Likewise, cleaning a small child who has soiled himself7 is not always a comfortable process. For a father to subject an infant to this discomfort requires a very unselfish sort of love, a love powerful enough to outweigh his natural aversion to causing his child pain. This kind of love is the hidden content of the Three Weeks.8

The positive and overtly recognizable aspect of this love will be revealed in the Era of the Redemption, when “all the [commemorative] fasts will be annulled and will be trans­formed into holidays and days of rejoicing.”9 At that time, the hidden dimension of G‑d’s love will surface and become manifest.

A Foretaste of Redemption

In our day, we are standing on the threshold of the Re­demption; we are, in fact, in the process of crossing that threshold.10 The Redemption is no longer a distant dream — it is an increasingly manifest reality. Moreover, we can now already savor a foretaste of the Redemption and sense the positive dimension of the Three Weeks at present, even though we are still in exile.

Although our Sages teach that “When the month of Av begins, we minimize our joy,”11 celebrations associated with a mitzvah are permitted.12 In order to express our appreciation of the positive nature of the Three Weeks, we should take every possible opportunity to celebrate such occasions.13 On each of the [first] Nine Days of Av, for example,14 one can celebrate the festive conclusion of the study of a Talmudic tractate by conducting a siyum.15

Building the Beis HaMikdash

Our emphasis on the positive dimension of the Three Weeks should also motivate us to intensify our study of the laws governing the construction of the Beis HaMikdash. Doing so will focus our attention on its building rather than on its destruction.

When G‑d revealed the structural details of the future Beis HaMikdash to the prophet Yechezkel, He told him,16 “Tell the people of Israel of the House... and measure its design.”

Yechezkel, as our Sages relate,17 replied:

“Master of the Universe! Why are You telling me to tell Israel of the form of the House?... They are now in exile in the land of our enemies. Is there anything they can do? Let them be until they return from exile. Then I will go and inform them.”

G‑d answered: “Should the construction of My House be ignored because My children are in exile?... The study of the Torah’s [description of the Beis HaMik­dash] is deemed equal to its [actual] construction. Go, tell them to study the form of the Beis HaMikdash. And, as a reward for their study..., I will consider it as if they had actually built the Beis HaMikdash!”

One of the 613 mitzvos of the Torah is the commandment to build a Sanctuary,18 and its fulfillment is incumbent upon every Jewish man and woman.19 It is clear from the above Midrash that by studying the laws of the Beis HaMikdash, a person fulfills his obligation to build a Sanctuary, for G‑d de­scribes this study as “the building of My House.”

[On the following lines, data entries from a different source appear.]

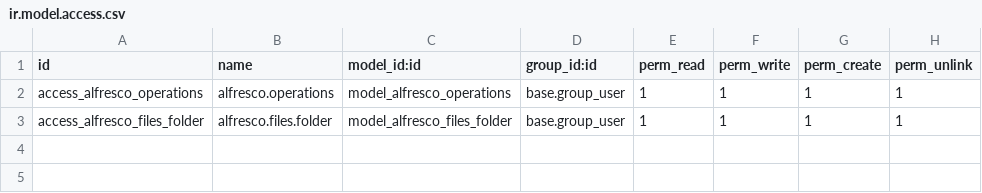
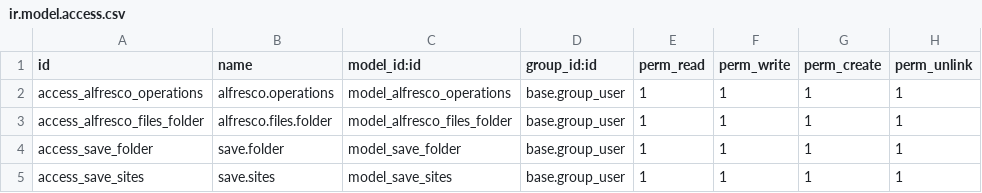
Before and after one commit to planetodooofficial/alfresco_odoo, a CSV file: alfresco_odoo_connector/security/ir.model.access.csv, drawn as a sheet.

```diff
--- a/alfresco_odoo_connector/security/ir.model.access.csv
+++ b/alfresco_odoo_connector/security/ir.model.access.csv
@@ -3 +3,3 @@ access_alfresco_operations,alfresco.operations,model_alfresco_operations,base.gr
 access_alfresco_files_folder,alfresco.files.folder,model_alfresco_files_folder,base.group_user,1,1,1,1
+access_save_folder,save.folder,model_save_folder,base.group_user,1,1,1,1
+access_save_sites,save.sites,model_save_sites,base.group_user,1,1,1,1
```
Also changed, not shown: 7 other files.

A similar concept is expressed in the Rambam’s choice of the verse,20 “Seek out the welfare of Jerusalem, those who love you shall find repose,” as the introductory verse of Sefer Avo­dah, “The Book of Divine Service.” This choice implies an obligation to “seek out the welfare of Jerusalem” and to con­cern ourselves with the structure of the Beis HaMikdash, even though we are at present incapable of actually constructing it.21

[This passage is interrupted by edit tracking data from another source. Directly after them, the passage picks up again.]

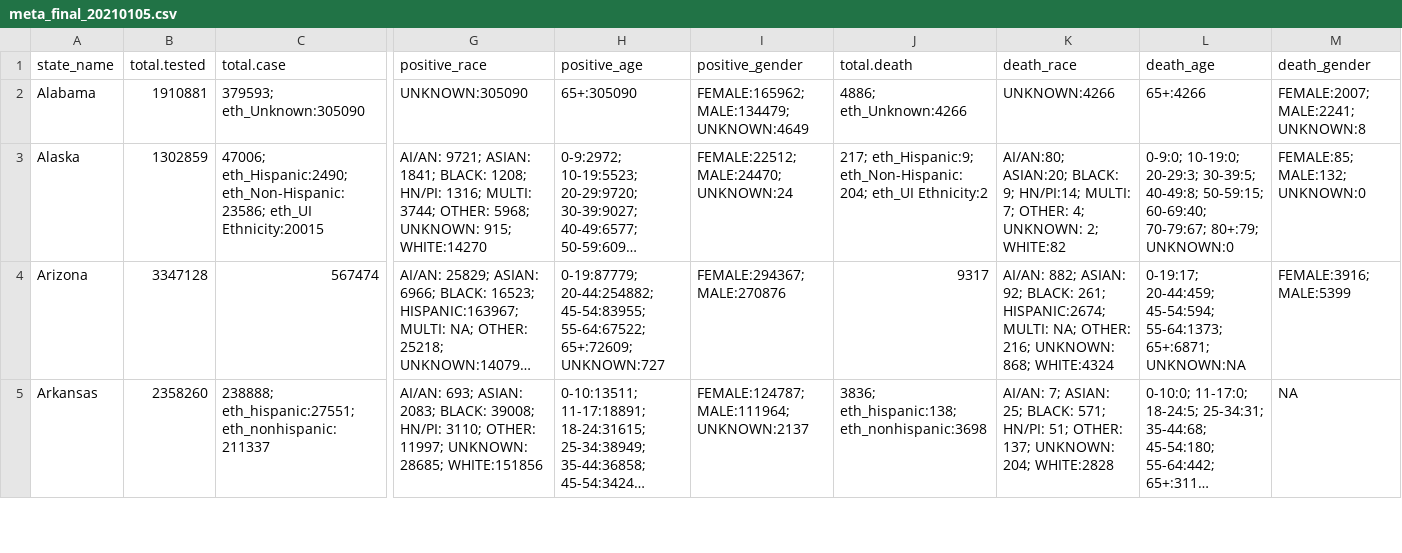
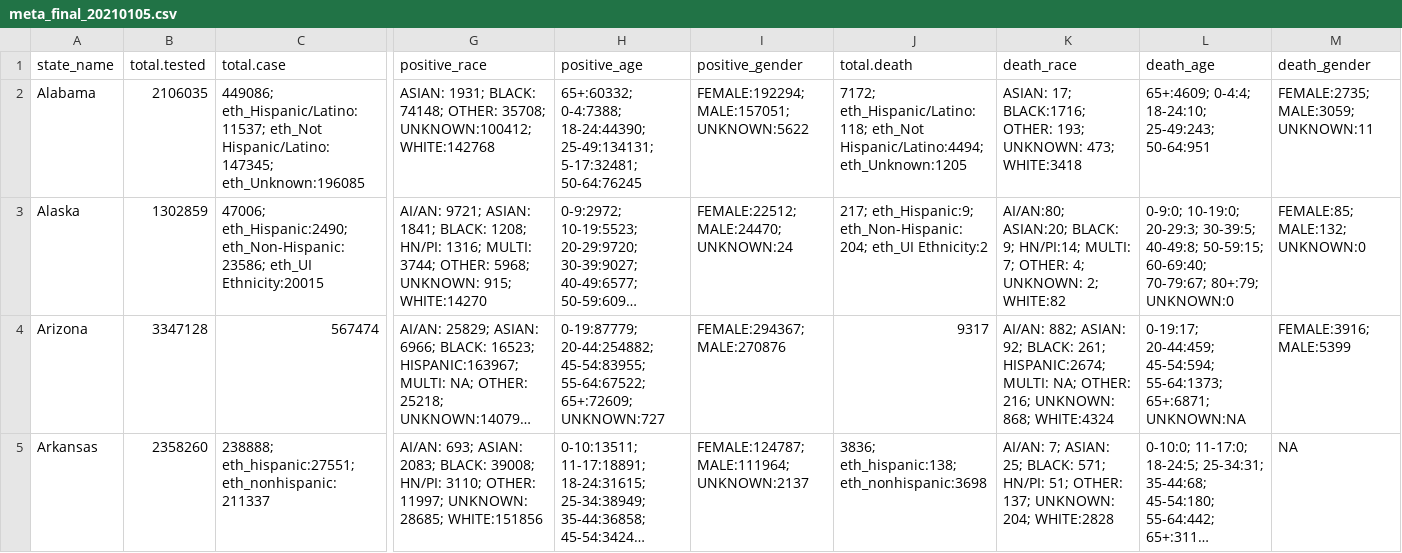
Before and after one commit to therandomwa/covid_us_states_tracking, a CSV file: Data/raw_states/meta_final_20210105.csv, drawn as a sheet; only a part is shown, gaps mark what is left out; long unchanged cells end in …; the diff covers the shown part only; the diff names each change by its address in the sheet, - before the commit and + after, or states it on an @@ line.

```diff
--- a/Data/raw_states/meta_final_20210105.csv
+++ b/Data/raw_states/meta_final_20210105.csv
-B2 (total.tested): 1910881
+B2 (total.tested): 2106035
-C2 (total.case): 379593; eth_Unknown:305090
+C2 (total.case): 449086; eth_Hispanic/Latino:11537; eth_Not Hispanic/Latino:147345; eth_Unknown:196085
-G2 (positive_race): UNKNOWN:305090
+G2 (positive_race): ASIAN: 1931; BLACK: 74148; OTHER: 35708; UNKNOWN:100412; WHITE:142768
-H2 (positive_age): 65+:305090
+H2 (positive_age): 65+:60332; 0-4:7388; 18-24:44390; 25-49:134131; 5-17:32481; 50-64:76245
-I2 (positive_gender): FEMALE:165962; MALE:134479; UNKNOWN:4649
+I2 (positive_gender): FEMALE:192294; MALE:157051; UNKNOWN:5622
-J2 (total.death): 4886; eth_Unknown:4266
+J2 (total.death): 7172; eth_Hispanic/Latino:118; eth_Not Hispanic/Latino:4494; eth_Unknown:1205
-K2 (death_race): UNKNOWN:4266
+K2 (death_race): ASIAN: 17; BLACK:1716; OTHER: 193; UNKNOWN: 473; WHITE:3418
-L2 (death_age): 65+:4266
+L2 (death_age): 65+:4609; 0-4:4; 18-24:10; 25-49:243; 50-64:951
-M2 (death_gender): FEMALE:2007; MALE:2241; UNKNOWN:8
+M2 (death_gender): FEMALE:2735; MALE:3059; UNKNOWN:11
```
Also changed, not shown: 4 removed rows and 42 edited cells elsewhere in this file, Data/raw_states/meta_2021-01-05_aw.csv, 2 other files.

Though these concepts were known in previous genera­tions, they are of much greater relevance at present, because there is a difference between studying laws relating to a mitz­vah one is about to perform, and studying a theoretical sub­ject. We should study the laws of the Beis HaMikdash with the anticipation of a bar-mitzvah boy learning the laws of tefillin. For in the very near future, we will actually participate in building the very structure we are studying.

This kind of study will serve as a catalyst to uncover the positive dimension of the Three Weeks. And then we will merit the fulfillment of the prayer,22 “Rebuild Your House as in former times and establish Your Sanctuary on its site; let us behold its construction, and cause us to rejoice in its com­pletion.” May this take place in the immediate future.

(Adapted from Likkutei Sichos, Vol. XVIII, Yud-Beis Tammuz and Bein HaMetzarim)